Go to a theme park

If the weather cooperates then a day at a British theme park can be fun for all the family.  Some parks, such as Flamingo Land in North Yorkshire and Chessington World of Adventures in Surrey also double-up as zoos so once you’ve had your fill of adrenaline on the roller coasters you can go and pet a goat.  If you’re not taking the kids then try and go during term-time otherwise you’ll face long lines for rides and obnoxious seven year-olds throwing sugar-induced tantrums.  My personal favorite is Lightwater Valley in North Yorkshire.  Here thrill seekers can ride Europe’s longest roller coaster (The Ultimate) over a mile and a half of rickety wood and steel through forest scrub while praying a deer doesn’t wander onto the tracks.

Watch live sport

Yes it’s a World Cup year and England’s green and pleasant land will be dotted with St. George Crosses until Gerrard and co. get knocked out on penalties, but there are many other sporting spectacles to be enjoyed in Britain’s own back yard this summer.  The Tour de France will be having its Grand Départ in Yorkshire on Saturday 5 July.  Competitors will weave their way through the Yorkshire Dales before heading south to London where the grand finale will take place on Monday 7 July at The Mall.
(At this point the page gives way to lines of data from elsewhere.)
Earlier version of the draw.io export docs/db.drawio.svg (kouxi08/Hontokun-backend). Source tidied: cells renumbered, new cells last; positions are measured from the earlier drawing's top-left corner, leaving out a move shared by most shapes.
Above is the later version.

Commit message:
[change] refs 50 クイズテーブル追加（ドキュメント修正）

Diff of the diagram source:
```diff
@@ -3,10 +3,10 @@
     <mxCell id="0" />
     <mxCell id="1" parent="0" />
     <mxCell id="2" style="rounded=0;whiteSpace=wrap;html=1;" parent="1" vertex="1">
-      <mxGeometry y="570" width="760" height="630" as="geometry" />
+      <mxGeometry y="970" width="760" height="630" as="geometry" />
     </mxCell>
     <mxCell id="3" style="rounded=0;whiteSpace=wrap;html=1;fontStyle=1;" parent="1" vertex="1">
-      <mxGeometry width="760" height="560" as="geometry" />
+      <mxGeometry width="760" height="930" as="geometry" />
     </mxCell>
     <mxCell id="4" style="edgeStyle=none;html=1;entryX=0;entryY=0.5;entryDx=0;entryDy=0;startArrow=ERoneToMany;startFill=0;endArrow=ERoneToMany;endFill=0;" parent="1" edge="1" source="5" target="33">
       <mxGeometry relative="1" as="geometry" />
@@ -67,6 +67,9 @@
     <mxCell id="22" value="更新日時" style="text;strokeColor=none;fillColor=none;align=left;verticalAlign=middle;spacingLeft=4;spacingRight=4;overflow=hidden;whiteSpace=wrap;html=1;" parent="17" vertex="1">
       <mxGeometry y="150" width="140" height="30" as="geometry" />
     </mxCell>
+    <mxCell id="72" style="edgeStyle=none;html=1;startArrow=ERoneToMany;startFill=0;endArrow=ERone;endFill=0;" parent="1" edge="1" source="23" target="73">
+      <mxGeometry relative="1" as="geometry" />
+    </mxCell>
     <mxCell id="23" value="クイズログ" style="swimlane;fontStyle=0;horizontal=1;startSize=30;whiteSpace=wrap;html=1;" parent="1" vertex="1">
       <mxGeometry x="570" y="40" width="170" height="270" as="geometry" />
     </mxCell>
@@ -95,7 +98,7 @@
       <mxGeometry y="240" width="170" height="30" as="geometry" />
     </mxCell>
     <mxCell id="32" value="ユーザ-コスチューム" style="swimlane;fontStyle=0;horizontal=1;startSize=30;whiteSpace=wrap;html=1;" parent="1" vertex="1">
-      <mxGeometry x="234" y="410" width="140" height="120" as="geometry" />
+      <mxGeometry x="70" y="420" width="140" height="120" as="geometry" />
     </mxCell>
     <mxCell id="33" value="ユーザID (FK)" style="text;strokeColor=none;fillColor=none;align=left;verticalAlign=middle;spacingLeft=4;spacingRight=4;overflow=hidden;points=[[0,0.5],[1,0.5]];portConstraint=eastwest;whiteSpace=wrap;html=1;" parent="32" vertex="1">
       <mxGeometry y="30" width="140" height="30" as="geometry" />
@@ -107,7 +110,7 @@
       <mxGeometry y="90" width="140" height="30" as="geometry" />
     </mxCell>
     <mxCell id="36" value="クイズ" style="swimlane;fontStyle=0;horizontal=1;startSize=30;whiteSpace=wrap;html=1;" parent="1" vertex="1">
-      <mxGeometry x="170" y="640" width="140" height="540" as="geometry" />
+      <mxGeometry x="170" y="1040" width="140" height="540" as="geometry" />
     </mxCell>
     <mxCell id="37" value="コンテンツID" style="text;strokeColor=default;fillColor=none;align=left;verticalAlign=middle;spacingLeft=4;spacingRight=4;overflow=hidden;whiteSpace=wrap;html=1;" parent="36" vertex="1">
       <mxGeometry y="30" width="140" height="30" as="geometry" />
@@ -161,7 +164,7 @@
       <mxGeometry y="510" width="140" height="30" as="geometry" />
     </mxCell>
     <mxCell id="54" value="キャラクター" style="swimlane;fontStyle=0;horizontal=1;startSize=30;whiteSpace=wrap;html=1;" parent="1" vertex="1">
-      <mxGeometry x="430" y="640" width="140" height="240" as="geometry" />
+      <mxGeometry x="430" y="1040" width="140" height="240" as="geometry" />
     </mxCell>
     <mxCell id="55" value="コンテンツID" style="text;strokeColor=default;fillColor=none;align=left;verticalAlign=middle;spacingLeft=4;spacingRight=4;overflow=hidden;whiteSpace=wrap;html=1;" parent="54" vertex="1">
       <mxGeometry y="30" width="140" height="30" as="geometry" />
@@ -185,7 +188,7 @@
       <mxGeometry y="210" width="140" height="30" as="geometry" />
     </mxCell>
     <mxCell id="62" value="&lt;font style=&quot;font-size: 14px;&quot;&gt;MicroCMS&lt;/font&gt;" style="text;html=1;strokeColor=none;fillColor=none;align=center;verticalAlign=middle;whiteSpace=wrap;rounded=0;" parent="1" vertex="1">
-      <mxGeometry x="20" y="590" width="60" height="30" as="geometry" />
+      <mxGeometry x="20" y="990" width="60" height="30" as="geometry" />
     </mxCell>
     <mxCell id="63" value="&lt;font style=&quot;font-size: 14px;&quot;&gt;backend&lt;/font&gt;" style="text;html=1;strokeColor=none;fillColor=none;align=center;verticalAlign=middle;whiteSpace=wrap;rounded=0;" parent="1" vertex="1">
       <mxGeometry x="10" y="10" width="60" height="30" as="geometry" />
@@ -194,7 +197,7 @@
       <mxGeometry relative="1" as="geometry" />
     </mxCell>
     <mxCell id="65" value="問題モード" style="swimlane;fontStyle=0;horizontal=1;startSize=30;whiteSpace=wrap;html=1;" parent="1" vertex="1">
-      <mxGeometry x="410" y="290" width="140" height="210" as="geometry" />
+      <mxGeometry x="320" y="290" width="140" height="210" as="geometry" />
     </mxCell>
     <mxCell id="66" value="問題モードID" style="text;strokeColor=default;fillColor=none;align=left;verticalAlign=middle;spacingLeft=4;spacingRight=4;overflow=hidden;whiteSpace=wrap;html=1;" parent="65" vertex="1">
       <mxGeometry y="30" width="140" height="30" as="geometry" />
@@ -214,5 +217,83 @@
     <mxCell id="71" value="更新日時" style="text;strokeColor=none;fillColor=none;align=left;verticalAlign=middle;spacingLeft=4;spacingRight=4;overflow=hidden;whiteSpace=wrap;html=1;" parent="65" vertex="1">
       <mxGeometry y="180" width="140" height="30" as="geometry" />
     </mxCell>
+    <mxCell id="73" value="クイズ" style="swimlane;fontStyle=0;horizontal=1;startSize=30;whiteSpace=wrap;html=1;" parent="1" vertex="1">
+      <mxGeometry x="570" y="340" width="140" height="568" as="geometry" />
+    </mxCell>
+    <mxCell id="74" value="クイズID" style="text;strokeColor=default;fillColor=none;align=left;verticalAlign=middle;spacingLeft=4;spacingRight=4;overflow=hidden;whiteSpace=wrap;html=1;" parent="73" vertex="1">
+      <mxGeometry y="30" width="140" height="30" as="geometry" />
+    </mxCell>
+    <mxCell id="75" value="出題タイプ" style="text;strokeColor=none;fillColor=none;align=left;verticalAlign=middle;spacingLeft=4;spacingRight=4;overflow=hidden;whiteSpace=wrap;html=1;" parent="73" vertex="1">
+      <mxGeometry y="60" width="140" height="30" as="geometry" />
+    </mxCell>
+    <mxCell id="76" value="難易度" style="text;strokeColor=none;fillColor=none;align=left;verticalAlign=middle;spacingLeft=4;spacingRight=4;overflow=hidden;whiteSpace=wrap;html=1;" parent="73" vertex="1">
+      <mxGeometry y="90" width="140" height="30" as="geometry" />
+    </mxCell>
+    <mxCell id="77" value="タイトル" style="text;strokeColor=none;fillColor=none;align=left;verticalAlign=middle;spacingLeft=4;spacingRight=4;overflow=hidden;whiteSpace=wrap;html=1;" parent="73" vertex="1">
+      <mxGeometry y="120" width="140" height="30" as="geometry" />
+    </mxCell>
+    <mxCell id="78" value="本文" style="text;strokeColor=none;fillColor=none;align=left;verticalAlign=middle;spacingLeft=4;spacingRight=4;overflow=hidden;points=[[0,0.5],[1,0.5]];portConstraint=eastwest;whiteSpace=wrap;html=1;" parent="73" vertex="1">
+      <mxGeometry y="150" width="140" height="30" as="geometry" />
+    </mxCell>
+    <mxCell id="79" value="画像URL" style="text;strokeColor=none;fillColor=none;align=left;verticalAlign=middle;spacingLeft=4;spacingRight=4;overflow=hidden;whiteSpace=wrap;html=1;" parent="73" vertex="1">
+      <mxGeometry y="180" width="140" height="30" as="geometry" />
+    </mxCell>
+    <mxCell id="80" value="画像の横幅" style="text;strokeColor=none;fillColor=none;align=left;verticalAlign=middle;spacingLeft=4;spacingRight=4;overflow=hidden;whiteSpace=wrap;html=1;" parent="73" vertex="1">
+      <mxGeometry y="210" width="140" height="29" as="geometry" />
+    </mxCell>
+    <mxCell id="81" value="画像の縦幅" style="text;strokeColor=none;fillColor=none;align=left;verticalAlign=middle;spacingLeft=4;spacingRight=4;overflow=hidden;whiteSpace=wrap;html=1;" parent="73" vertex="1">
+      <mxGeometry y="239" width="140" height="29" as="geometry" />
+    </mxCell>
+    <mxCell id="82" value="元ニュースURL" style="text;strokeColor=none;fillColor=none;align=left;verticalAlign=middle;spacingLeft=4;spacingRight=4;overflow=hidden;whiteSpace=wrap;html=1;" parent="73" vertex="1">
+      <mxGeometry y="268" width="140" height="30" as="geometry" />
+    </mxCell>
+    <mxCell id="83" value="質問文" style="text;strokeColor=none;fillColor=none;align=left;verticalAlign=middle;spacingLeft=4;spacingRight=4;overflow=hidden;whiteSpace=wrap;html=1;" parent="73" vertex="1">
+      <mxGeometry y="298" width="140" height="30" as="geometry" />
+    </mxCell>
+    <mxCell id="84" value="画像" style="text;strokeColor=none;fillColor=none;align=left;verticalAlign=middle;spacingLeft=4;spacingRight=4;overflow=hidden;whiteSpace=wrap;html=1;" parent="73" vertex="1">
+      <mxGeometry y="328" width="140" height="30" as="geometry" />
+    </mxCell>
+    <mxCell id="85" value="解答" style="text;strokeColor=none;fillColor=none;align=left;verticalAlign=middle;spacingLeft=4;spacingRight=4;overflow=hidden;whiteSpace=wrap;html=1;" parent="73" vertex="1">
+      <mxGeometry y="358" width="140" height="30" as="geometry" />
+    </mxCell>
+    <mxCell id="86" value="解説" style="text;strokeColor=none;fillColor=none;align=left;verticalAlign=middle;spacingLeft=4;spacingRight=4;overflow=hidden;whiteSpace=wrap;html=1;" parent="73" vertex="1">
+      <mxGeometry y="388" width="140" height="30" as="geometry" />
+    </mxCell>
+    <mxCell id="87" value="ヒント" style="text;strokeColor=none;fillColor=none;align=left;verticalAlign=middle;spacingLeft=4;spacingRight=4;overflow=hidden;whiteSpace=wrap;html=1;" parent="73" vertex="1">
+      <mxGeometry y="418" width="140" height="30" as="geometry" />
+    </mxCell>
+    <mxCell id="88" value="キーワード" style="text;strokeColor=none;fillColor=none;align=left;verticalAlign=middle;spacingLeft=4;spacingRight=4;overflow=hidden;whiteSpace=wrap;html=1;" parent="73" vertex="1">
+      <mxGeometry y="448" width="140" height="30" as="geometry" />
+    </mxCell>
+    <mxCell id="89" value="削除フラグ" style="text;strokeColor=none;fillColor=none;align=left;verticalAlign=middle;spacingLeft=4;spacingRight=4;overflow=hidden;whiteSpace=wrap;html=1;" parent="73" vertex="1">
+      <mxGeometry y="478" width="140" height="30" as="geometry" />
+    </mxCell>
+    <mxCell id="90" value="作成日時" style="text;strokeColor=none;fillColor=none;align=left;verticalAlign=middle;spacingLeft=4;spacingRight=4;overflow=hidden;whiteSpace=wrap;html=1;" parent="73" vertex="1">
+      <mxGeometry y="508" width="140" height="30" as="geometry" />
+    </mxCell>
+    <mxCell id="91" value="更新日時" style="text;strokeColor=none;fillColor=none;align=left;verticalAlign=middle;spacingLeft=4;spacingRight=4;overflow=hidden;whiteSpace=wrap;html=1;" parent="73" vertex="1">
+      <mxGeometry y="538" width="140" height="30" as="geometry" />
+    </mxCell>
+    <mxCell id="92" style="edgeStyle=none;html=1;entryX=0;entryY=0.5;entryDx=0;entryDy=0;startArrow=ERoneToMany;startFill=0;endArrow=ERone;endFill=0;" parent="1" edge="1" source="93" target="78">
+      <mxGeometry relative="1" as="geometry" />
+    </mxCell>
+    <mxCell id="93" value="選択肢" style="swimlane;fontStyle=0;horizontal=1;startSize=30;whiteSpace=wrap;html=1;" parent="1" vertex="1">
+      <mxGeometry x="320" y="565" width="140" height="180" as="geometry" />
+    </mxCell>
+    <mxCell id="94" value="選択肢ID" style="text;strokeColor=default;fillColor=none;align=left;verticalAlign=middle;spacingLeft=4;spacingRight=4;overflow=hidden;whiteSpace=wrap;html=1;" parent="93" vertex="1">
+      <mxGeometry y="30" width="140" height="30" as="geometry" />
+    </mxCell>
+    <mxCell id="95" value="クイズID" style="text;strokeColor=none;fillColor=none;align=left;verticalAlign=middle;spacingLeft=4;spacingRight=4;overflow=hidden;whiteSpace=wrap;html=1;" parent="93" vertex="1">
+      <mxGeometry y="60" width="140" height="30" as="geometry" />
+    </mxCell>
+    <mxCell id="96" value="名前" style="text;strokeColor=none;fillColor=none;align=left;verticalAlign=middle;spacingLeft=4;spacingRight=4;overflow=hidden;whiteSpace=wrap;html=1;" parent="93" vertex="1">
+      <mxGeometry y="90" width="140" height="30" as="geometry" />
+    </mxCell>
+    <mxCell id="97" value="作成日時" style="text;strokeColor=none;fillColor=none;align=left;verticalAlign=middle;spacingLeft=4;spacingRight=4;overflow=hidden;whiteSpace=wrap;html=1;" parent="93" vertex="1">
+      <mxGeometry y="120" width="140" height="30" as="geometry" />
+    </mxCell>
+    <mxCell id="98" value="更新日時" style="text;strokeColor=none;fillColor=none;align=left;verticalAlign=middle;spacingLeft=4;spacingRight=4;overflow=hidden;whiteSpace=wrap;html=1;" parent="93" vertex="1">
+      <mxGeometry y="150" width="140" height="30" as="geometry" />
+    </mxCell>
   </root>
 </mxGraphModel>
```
And then there’s Wimbledon where all eyes will be on Andy Murray to see if he can successfully defend his singles title.  The 2014 Commonwealth Games will be taking place in Glasgow from 23 July – 3 August for which tickets are in huge demand following the raging success of the London Olympics.  England’s cricket team will be playing host to both Sri Lanka and India in a series of test matches beginning 12 June.  And don’t forget the British Grand Prix taking place at Silverstone on 6 July.  You’re spoilt for choice!
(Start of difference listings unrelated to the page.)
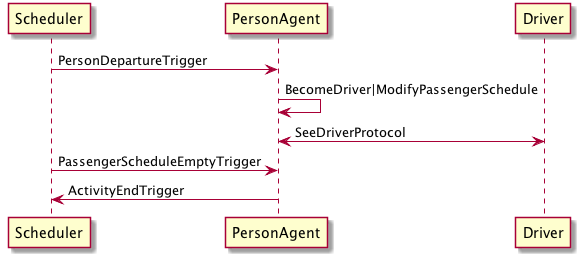
Earlier version of the PlantUML export docs/_static/uml/ProtocolTraveling.png (LBNL-UCB-STI/beam). The source it was exported from:
```plantuml
@startuml
Scheduler -> PersonAgent: PersonDepartureTrigger
PersonAgent -> PersonAgent: BecomeDriver|ModifyPassengerSchedule
PersonAgent <-> Driver:SeeDriverProtocol
Scheduler -> PersonAgent: PassengerScheduleEmptyTrigger
PersonAgent -> Scheduler: ActivityEndTrigger
@enduml
```
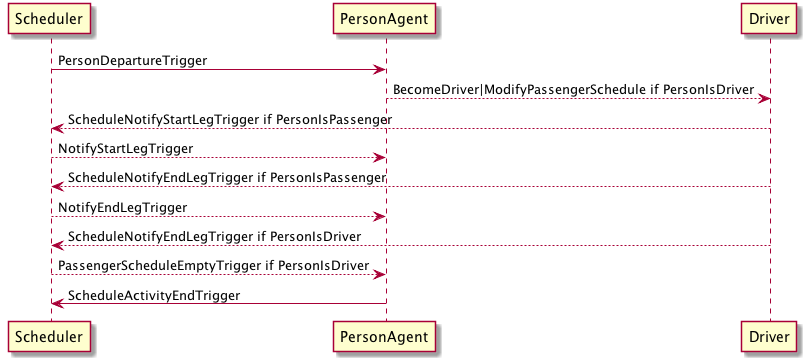
Above is the later version.

Diff of the diagram source:
```diff
@@ -1,7 +1,11 @@
 @startuml
 Scheduler -> PersonAgent: PersonDepartureTrigger
-PersonAgent -> PersonAgent: BecomeDriver|ModifyPassengerSchedule
-PersonAgent <-> Driver:SeeDriverProtocol
-Scheduler -> PersonAgent: PassengerScheduleEmptyTrigger
-PersonAgent -> Scheduler: ActivityEndTrigger
+PersonAgent --> Driver: BecomeDriver|ModifyPassengerSchedule if PersonIsDriver
+Driver --> Scheduler: ScheduleNotifyStartLegTrigger if PersonIsPassenger
+Scheduler --> PersonAgent: NotifyStartLegTrigger
+Driver --> Scheduler: ScheduleNotifyEndLegTrigger if PersonIsPassenger
+Scheduler --> PersonAgent: NotifyEndLegTrigger
+Driver --> Scheduler: ScheduleNotifyEndLegTrigger if PersonIsDriver
+Scheduler --> PersonAgent: PassengerScheduleEmptyTrigger if PersonIsDriver
+PersonAgent -> Scheduler: ScheduleActivityEndTrigger
 @enduml
```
Visit a National Park

There are 15 National Parks to choose from in England, Scotland and Wales.  The National Parks’ website describes the landscapes as “beautiful areas of mountains, meadows, moorlands, woods and wetlands.”  And what better way to spend a warm afternoon than a ramble through the New Forest, a hike across Snowdonia, or backpacking over the Cairngorms?

See some history

Britain is teeming with historical buildings and artifacts.  You can barely set foot outdoors without coming across something at least a few hundred years old.  Stonehenge is well worth a look although you don’t really need to spend more than an hour there to get the gist.  The Hadrian’s Wall Path is a scenic trek across some of the most dramatic countryside in Northern England where one can appreciate just how hard working and paranoid the Romans were.  And then there are literally hundreds of medieval castles, fortresses, abbeys and cathedrals to visit, each with its own fascinating history.

Have a drink in a beer garden

However you’ve spent the day there is no better way to unwind before retiring for the evening than enjoying a real ale in a beer garden.  In midsummer, the days stay light until around 10 p.m. so sit back, relax, and enjoy the sunset with a cold one.  You’ve earned it.

Jon Langford is a British expat living in NYC where he is often asked if he’s Australian on account of his Yorkshire accent.  He is a freelance copywriter and writer, regularly contributing to BBC America.  He has written for many publications including: MLSsoccer.com, First Touch Magazine, Inked Magazine, Contactmusic and more.  Follow him on Twitter at @Jon_LangfordNYC

Comments

  1. Barbara Sigelbaum says

    The most interesting and amusing articles are by Jon Langford. More please!

  2. Donna says

    Great article!! We were there last summer and were surprised that it was so warm, and being from the southern part of the USA, was looking forward to some nice cool weather. But we had a blast and did most of what was on your list. Had a great time!! Cornwall was amazing as was the Lake District. Everything was great in fact. Ready to come back!!

  3. David Boos says

    The British seaside sounds just like the Jersey Shore. Just replace fish and chips with pizza and fries (aka chips). :-)